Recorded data
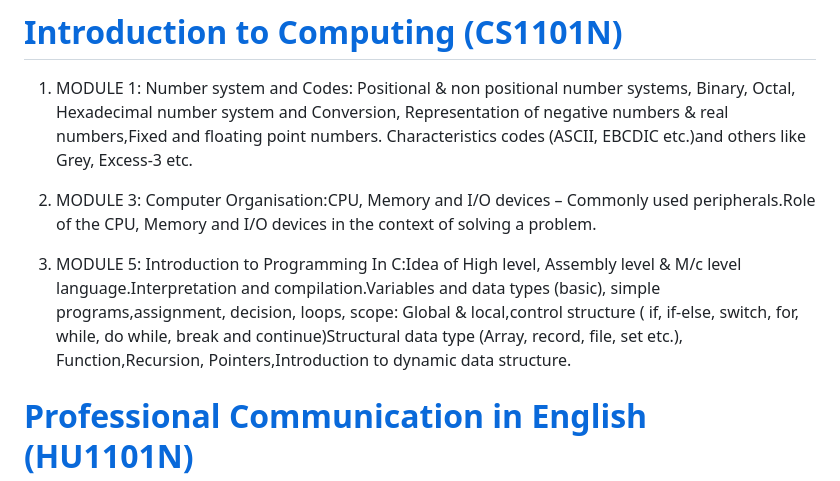
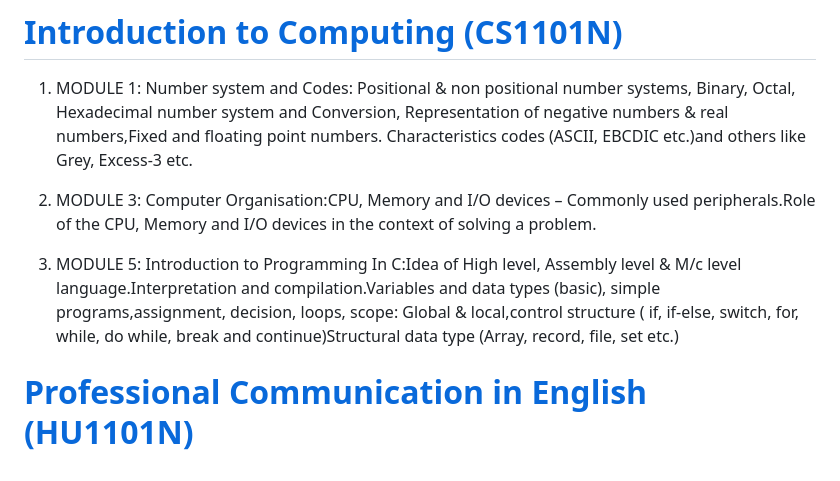
Before and after one commit to NOTHEJAS/NOTHEJAS.github.io, a Markdown page: Files/syllabus.md, the part around the change. GitHub-like rendering.

```diff
--- a/Files/syllabus.md
+++ b/Files/syllabus.md
@@ -41,7 +41,7 @@
 
 2. <span style="color:rgb(150, 100, 100)">MODULE 3</span>: Computer Organisation:CPU, Memory and I/O devices – Commonly used peripherals.Role of the CPU, Memory and I/O devices in the context of solving a problem.
 
-3. <span style="color:rgb(150, 100, 100)">MODULE 5</span>: Introduction to Programming In C:Idea of High level, Assembly level & M/c level language.Interpretation and compilation.Variables and data types (basic), simple programs,assignment, decision, loops, scope: Global & local,control structure ( if, if-else, switch, for, while, do while, break and continue)Structural data type (Array, record, file, set etc.), Function,Recursion, Pointers,Introduction to dynamic data structure.
+3. <span style="color:rgb(150, 100, 100)">MODULE 5</span>: Introduction to Programming In C:Idea of High level, Assembly level & M/c level language.Interpretation and compilation.Variables and data types (basic), simple programs,assignment, decision, loops, scope: Global & local,control structure ( if, if-else, switch, for, while, do while, break and continue)Structural data type (Array, record, file, set etc.)
 
 
 # [<span style="color:rgb(200,0, 255)">Professional Communication in English (HU1101N)</span>](https://drive.google.com/drive/folders/1ecGmqZ9BIQRlv-UIHtYT_YW2C2Mq1P6G?usp=drive_link)
```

**WHAT IS NEEDED:** All of the data above should be printed again exactly, though none of the pictures belong in the copy.

**SOLUTION TO THIS EXERCISE:**
Before and after one commit to NOTHEJAS/NOTHEJAS.github.io, a Markdown page: Files/syllabus.md, the part around the change. GitHub-like rendering.

```diff
--- a/Files/syllabus.md
+++ b/Files/syllabus.md
@@ -41,7 +41,7 @@
 
 2. <span style="color:rgb(150, 100, 100)">MODULE 3</span>: Computer Organisation:CPU, Memory and I/O devices – Commonly used peripherals.Role of the CPU, Memory and I/O devices in the context of solving a problem.
 
-3. <span style="color:rgb(150, 100, 100)">MODULE 5</span>: Introduction to Programming In C:Idea of High level, Assembly level & M/c level language.Interpretation and compilation.Variables and data types (basic), simple programs,assignment, decision, loops, scope: Global & local,control structure ( if, if-else, switch, for, while, do while, break and continue)Structural data type (Array, record, file, set etc.), Function,Recursion, Pointers,Introduction to dynamic data structure.
+3. <span style="color:rgb(150, 100, 100)">MODULE 5</span>: Introduction to Programming In C:Idea of High level, Assembly level & M/c level language.Interpretation and compilation.Variables and data types (basic), simple programs,assignment, decision, loops, scope: Global & local,control structure ( if, if-else, switch, for, while, do while, break and continue)Structural data type (Array, record, file, set etc.)
 
 
 # [<span style="color:rgb(200,0, 255)">Professional Communication in English (HU1101N)</span>](https://drive.google.com/drive/folders/1ecGmqZ9BIQRlv-UIHtYT_YW2C2Mq1P6G?usp=drive_link)
```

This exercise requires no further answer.